- Once we have an idea, we can import the floor plan into our survey software. We can draw out the areas that need coverage and tell the software where there are areas that will reduce coverage (such as metal shelves, concrete walls, etc.)
- We also tell the software the type of access points and antennas that we want to use
- The software runs a simulation that predicts the best spot each wireless access point. This is just a preliminary design. The software will show us a heat map that demonstrates the coverage. We can this adjust this design to add more wireless access points where there are many users (such as in conference rooms or classrooms). We can also move the wireless access points to more practical installation locations. The software adjusts the heat map each time we make a change.
- We then complete a Passive site survey. The passive site survey involves us walking around the building and collecting wireless signals automatically. The passive survey gives us a baseline idea of the noise in the environment. It should be completed during the day when many people and devices are active.
- We then complete an Active site survey. This is known as an AP on a Stick. Basically, we get a telescoping pole and mount an AP to the top, facing down. Then we power up the AP and place the stick at the first spot identified by our survey software.
We walk around and take measurements to determine whether the AP is providing adequate coverage. In other words, did the software correctly predict a good spot for the AP where we have at least -67 dBm and an SNR of at least 24?
Once we have gathered enough data, we move the AP on a Stick to the second location and take additional measurements. We continue to do this until we have placed the AP on a Stick at every location predicted by the software.
- The software takes all the data that we collected and stiches it together. Then we can compare it against the original prediction. If the coverage determined during the survey is adequate, then we can proceed with installation. If not, we must make changes to the design and take additional measurements. This might be an iterative process until we get it 100% correct.
- Once we have the system installed and operational, we perform a final survey to verify that the system is operating in accordance with the original plan.
We can also survey an existing Wi-Fi network to determine whether it is operating correctly. At the end of that survey, we will have a plan to correct any issues we found.
On the user’s side a Wi-Fi connection can fail if the user attempts to connect to the wrong SSID, if the user has entered the wrong passphrase, or if he has selected the wrong type of security. The user’s computer and the Wi-Fi network must agree to the same security setting. If not, this is known as an encryption protocol mismatch.
Typically, a failure to connect will return a generic error on the user’s device but may return a more detailed error to the network administrator.
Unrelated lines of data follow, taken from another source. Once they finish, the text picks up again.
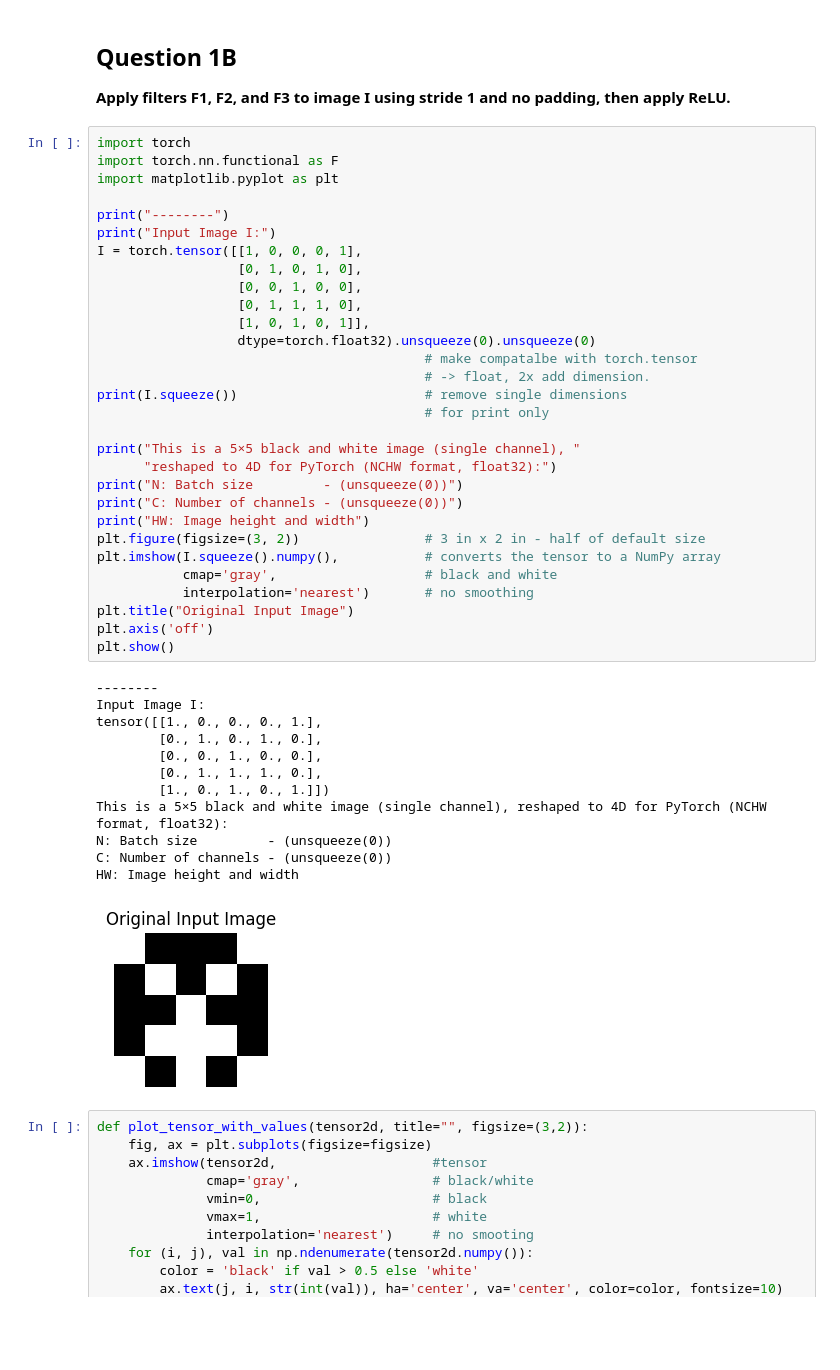
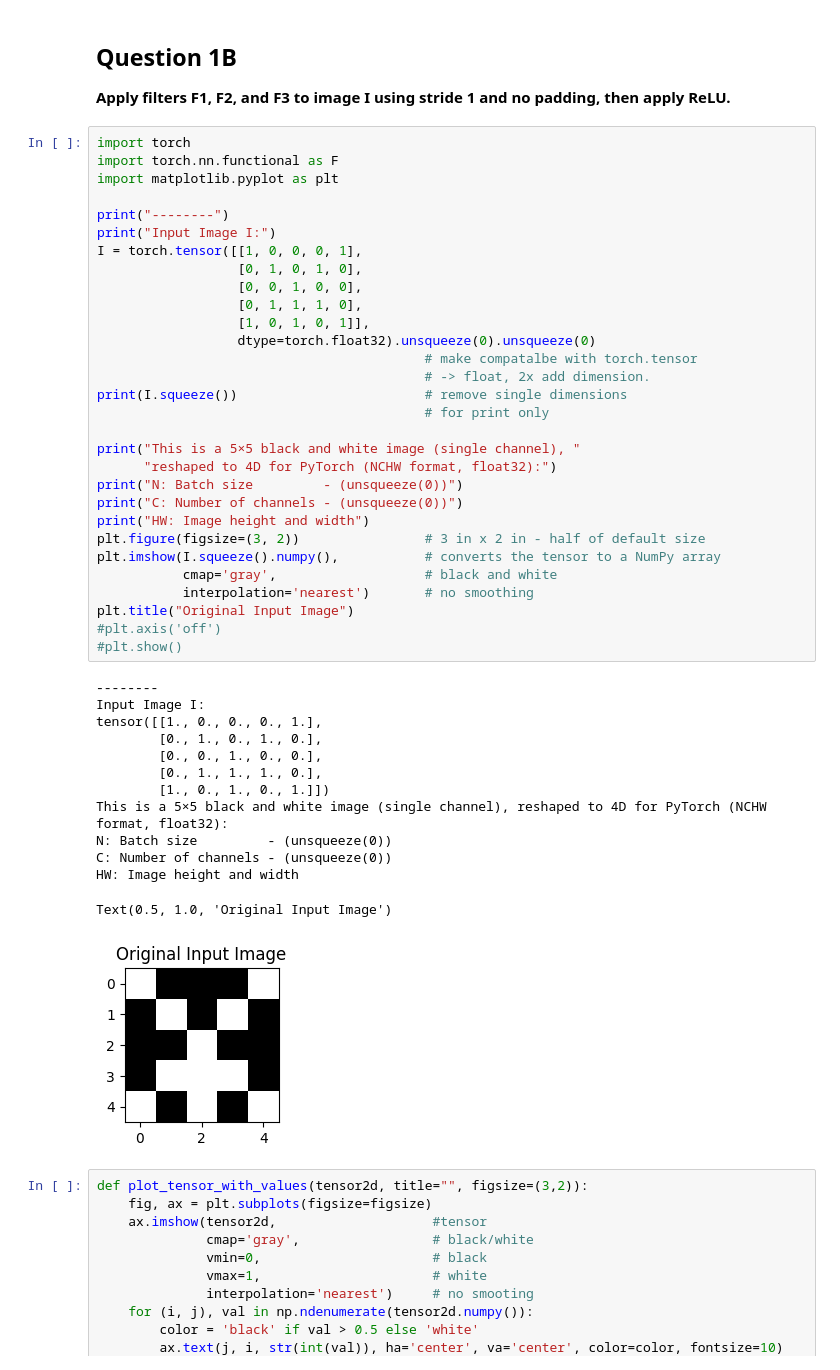
Before and after one commit to david-ewing-nz/STAT448-A3, a Jupyter notebook: STAT448_Assignment3_Solution.ipynb, the cells around one changed output. Cells and saved outputs as stored; diff of their text form; blank space fills up the shorter version.

```diff
--- a/STAT448_Assignment3_Solution.ipynb
+++ b/STAT448_Assignment3_Solution.ipynb
@@ -135,36 +128,37 @@ I = torch.tensor([[1, 0, 0, 0, 1],
                   [0, 1, 1, 1, 0],
                   [1, 0, 1, 0, 1]],
                   dtype=torch.float32).unsqueeze(0).unsqueeze(0)
                                           # make compatalbe with torch.tensor
                                           # -> float, 2x add dimension.
 print(I.squeeze())                        # remove single dimensions
                                           # for print only
 
 print("This is a 5×5 black and white image (single channel), "
       "reshaped to 4D for PyTorch (NCHW format, float32):")
 print("N: Batch size         - (unsqueeze(0))")
 print("C: Number of channels - (unsqueeze(0))")
 print("HW: Image height and width")
 plt.figure(figsize=(3, 2))                # 3 in x 2 in - half of default size
 plt.imshow(I.squeeze().numpy(),           # converts the tensor to a NumPy array
            cmap='gray',                   # black and white
            interpolation='nearest')       # no smoothing
 plt.title("Original Input Image")
-plt.axis('off')
-plt.show()
+#plt.axis('off')
+#plt.show()
 # %% [output]
 --------
 Input Image I:
 tensor([[1., 0., 0., 0., 1.],
         [0., 1., 0., 1., 0.],
         [0., 0., 1., 0., 0.],
         [0., 1., 1., 1., 0.],
         [1., 0., 1., 0., 1.]])
 This is a 5×5 black and white image (single channel), reshaped to 4D for PyTorch (NCHW format, float32):
 N: Batch size         - (unsqueeze(0))
 C: Number of channels - (unsqueeze(0))
 HW: Image height and width
+Text(0.5, 1.0, 'Original Input Image')
-[figure, old version]
+[figure, new version]
 # %%
 def plot_tensor_with_values(tensor2d, title="", figsize=(3,2)):
     fig, ax = plt.subplots(figsize=figsize)
```
Also changed, not shown: parts of 8 cells of this notebook.
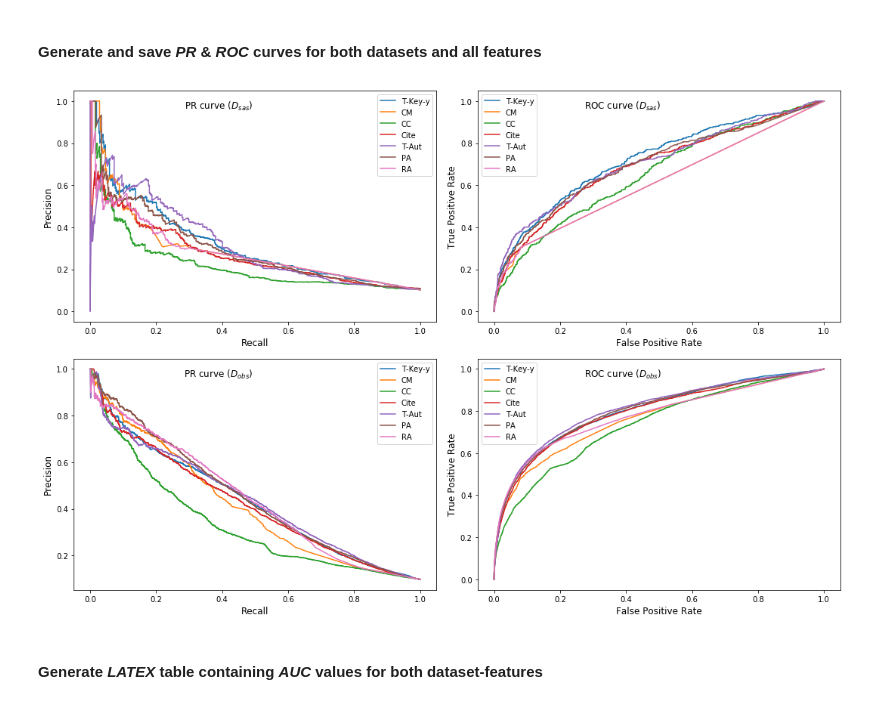
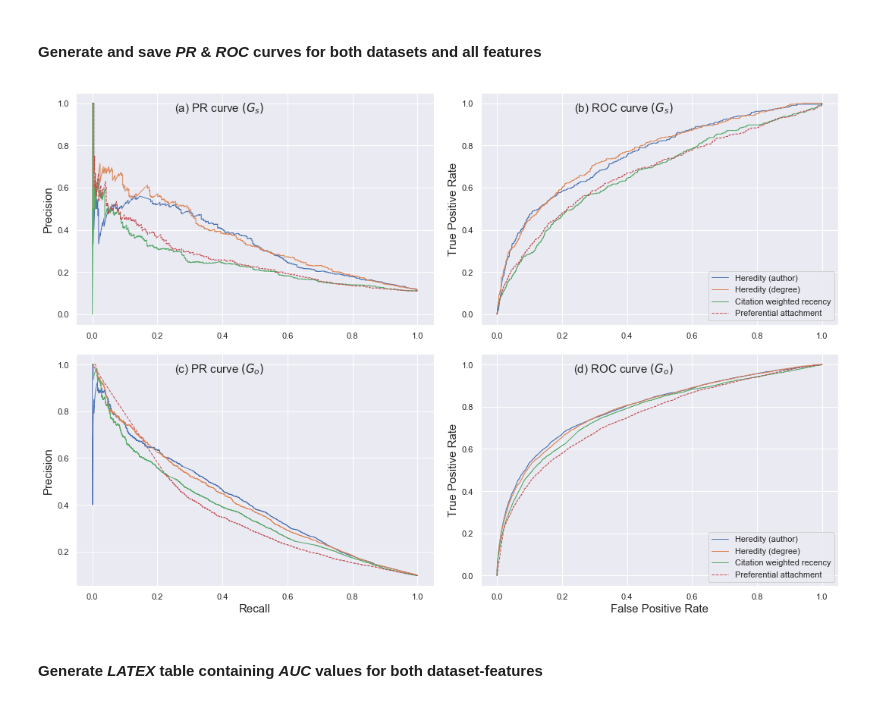
Before and after one commit to ffaisal93/linkPrediction, a Jupyter notebook: link_prediction.ipynb, the cells around one changed output. Saved outputs shown, nothing was run; the diff lists cells and outputs as text; code cells hidden in the pictures.

```diff
--- a/link_prediction.ipynb
+++ b/link_prediction.ipynb
@@ -42,7 +42,7 @@ from keras.models import load_model
 # %%
 #########dataset and domain selection : sleep apnea: 0 ; obesity:1
 importlib.reload(ut)
-select_domain  = 1
+select_domain  = 0
 domain = ['apnea','obesity']
 root = '../linkPrediction/'
 filepath=[['dataset/apnea-all,3.csv',
@@ -72,5 +72,5 @@ graphpath
 # %%
 #######graph building and saving in graphpath: train graph, test graph and parent graph(previous year of train graph)
 importlib.reload(gr)
-time=[2007,2008,2015,1,1,20]
+# time=[1991,1992,1994,1,1,20]
 gr.dynamic_train_test_graph_build(df, key_list, graphpath, time)
@@ -132,0 +158,11 @@ print(len(g_test_static.edges()))
+# %%
+ts=time[1]
+row = train_data[ts].columns.values.tolist()
+######feature column names
+feature_names = row[2:len(row)]
+#X,y, data_len_dm = cl.reshape_feature_data_for_classification(train_data, edge_list, time)
+columns_drop = list(set(feature_names).difference(set(['citation1'])))
+pruned_data = copy.deepcopy(train_data)
+pruned_data = fs.drop_feature_columns(pruned_data, columns_drop, time)
+#data reshape for classification model (data_len_dm=[input sample length, input dimension, output dimension])
+X,y, data_len_dm = cl.reshape_feature_data_for_classification(pruned_data, edge_list, time)
@@ -136,6 +174,8 @@ print(len(g_test_static.edges()))
 importlib.reload(ut)
 train_data = ut.load_data(datapath, domain[select_domain], "train_data", time)
 node_feature = ut.load_data(datapath, domain[select_domain], "node_feature", time)
+edge_list = ut.load_data(datapath, domain[select_domain], "edge_list", time)
 print('train data length:',len(train_data))
 print('node feature length:',len(node_feature))
+print('edge_list length:',len(edge_list))
 # %% [output]
@@ -370,56 +460,72 @@ plt.show()
 # %% [markdown]
 #### Generate and save *PR* & *ROC* curves for both datasets and all features
 # %%
+import seaborn as sns; sns.set(color_codes=True)
+names = {'author':'Heredity (author)','article':'Heredity (article)','degree':'Heredity (degree)','y_weight1':'T-Key-y',
+         'res_aloc':'RA','cm':'Common neighbour','close':'CC','pref':'Preferential attachment',
+         'citation':'Citation weighted recency'}
 plt.figure(figsize=(15,10))
 plt.subplot(2,2,1)
 for i,row in enumerate(results_apnea):
 #     if i==1 or i==2 or i==5 or i==7:
-    name = row['model name'].split('-')[3]
-    plt.plot(row['recall'],row['precision'],label = names[name])
-plt.legend(loc='best')
-plt.title("PR curve $(D_{sas})$", position=(0.4, 0.9),fontsize=12)
-plt.xlabel('Recall', fontsize=12)
-plt.ylabel('Precision', fontsize=12)
+    name = row['model name']
+    if i==4:
+        plt.plot(row['recall'],row['precision'],'--', linewidth=1,label = names[name])
+    elif i==3 or i==0 or i==2:
+        plt.plot(row['recall'],row['precision'],'-', linewidth=1,label = names[name])
+# plt.legend(loc='best',fancybox=True)
+plt.title("(a) PR curve $(G_{s})$", position=(0.4, 0.9),fontsize=15)
+# plt.xlabel('Recall', fontsize=12)
+plt.ylabel('Precision', fontsize=15)
 plt.tight_layout()
 plt.subplot(2,2,2)
 for i,row in enumerate(results_apnea):
 #     if i==1 or i==2 or i==5 or i==7:
-    name = row['model name'].split('-')[3]
-    plt.plot(row['false positive'],row['true positive'],label = names[name])
-plt.legend(loc='best')
-plt.title("ROC curve $(D_{sas})$", position=(0.4, 0.9),fontsize=12)
-plt.xlabel('False Positive Rate', fontsize=12)
-plt.ylabel('True Positive Rate', fontsize=12)
+    name = row['model name']
+    if i==4:
+        plt.plot(row['false positive'],row['true positive'],'--',linewidth=1,label = names[name])
+    elif i==0 or i==3 or i==2:
+        plt.plot(row['false positive'],row['true positive'],'-',linewidth=1,label = names[name])
+plt.legend(loc='lower right')
+plt.title("(b) ROC curve $(G_{s})$", position=(0.4, 0.9),fontsize=15)
+# plt.xlabel('False Positive Rate', fontsize=12)
+plt.ylabel('True Positive Rate', fontsize=15)
 plt.tight_layout()
 
 plt.subplot(2,2,3)
 for i,row in enumerate(results_obesity):
 #     if i==1 or i==2 or i==5 or i==7:
-    name = row['model name'].split('-')[3]
-    plt.plot(row['recall'],row['precision'],label = names[name])
-plt.legend(loc='best')
-plt.title("PR curve $(D_{obs})$", position=(0.4, 0.9),fontsize=12)
-plt.xlabel('Recall', fontsize=12)
-plt.ylabel('Precision', fontsize=12)
+    name = row['model name']
+    if i==4:
+        plt.plot(row['recall'],row['precision'],'--',linewidth=1,label = names[name])
+    elif i==3 or i==0 or i==2:
+        plt.plot(row['recall'],row['precision'],'-',linewidth=1,label = names[name])
+# plt.legend(loc='best')
+plt.title("(c) PR curve $(G_{o})$", position=(0.4, 0.9),fontsize=15)
+plt.xlabel('Recall', fontsize=15)
+plt.ylabel('Precision', fontsize=15)
 plt.tight_layout()
 plt.subplot(2,2,4)
 for i,row in enumerate(results_obesity):
 #     if i==1 or i==2 or i==5 or i==7:
-    name = row['model name'].split('-')[3]
-    plt.plot(row['false positive'],row['true positive'],label = names[name])
-plt.legend(loc='best')
-plt.title("ROC curve $(D_{obs})$", position=(0.4, 0.9),fontsize=12)
-plt.xlabel('False Positive Rate', fontsize=12)
-plt.ylabel('True Positive Rate', fontsize=12)
+    name = row['model name']
+    if i==4:
+        plt.plot(row['false positive'],row['true positive'],'--',linewidth=1,label = names[name])
+    elif i==3 or i==0 or i==2:
+        plt.plot(row['false positive'],row['true positive'],'-',linewidth=1,label = names[name])
+plt.legend(loc='lower right')
+plt.title("(d) ROC curve $(G_{o})$", position=(0.4, 0.9),fontsize=15)
+plt.xlabel('False Positive Rate', fontsize=15)
+plt.ylabel('True Positive Rate', fontsize=15)
 plt.tight_layout()
 ###save
 figpath=root+'dataframes/'
-fig_file_name = os.path.join(figpath,'pr-roc'+ ".png")
+fig_file_name = os.path.join(figpath,'pr-roc-100'+ ".pdf")
 plt.savefig(fig_file_name)
 #show
 plt.show()
 # %% [output]
-[figure, old version]
+[figure, new version]
 # %% [markdown]
 #### Generate *LATEX* table containing *AUC* values for both dataset-features
 # %%
```
Also changed, not shown: parts of 23 cells of this notebook, 4 other files.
We should verify that the credentials are correct. We should attempt to clear or forget saved Wi-Fi networks and credentials. We should also update the network adapter drivers on the client device.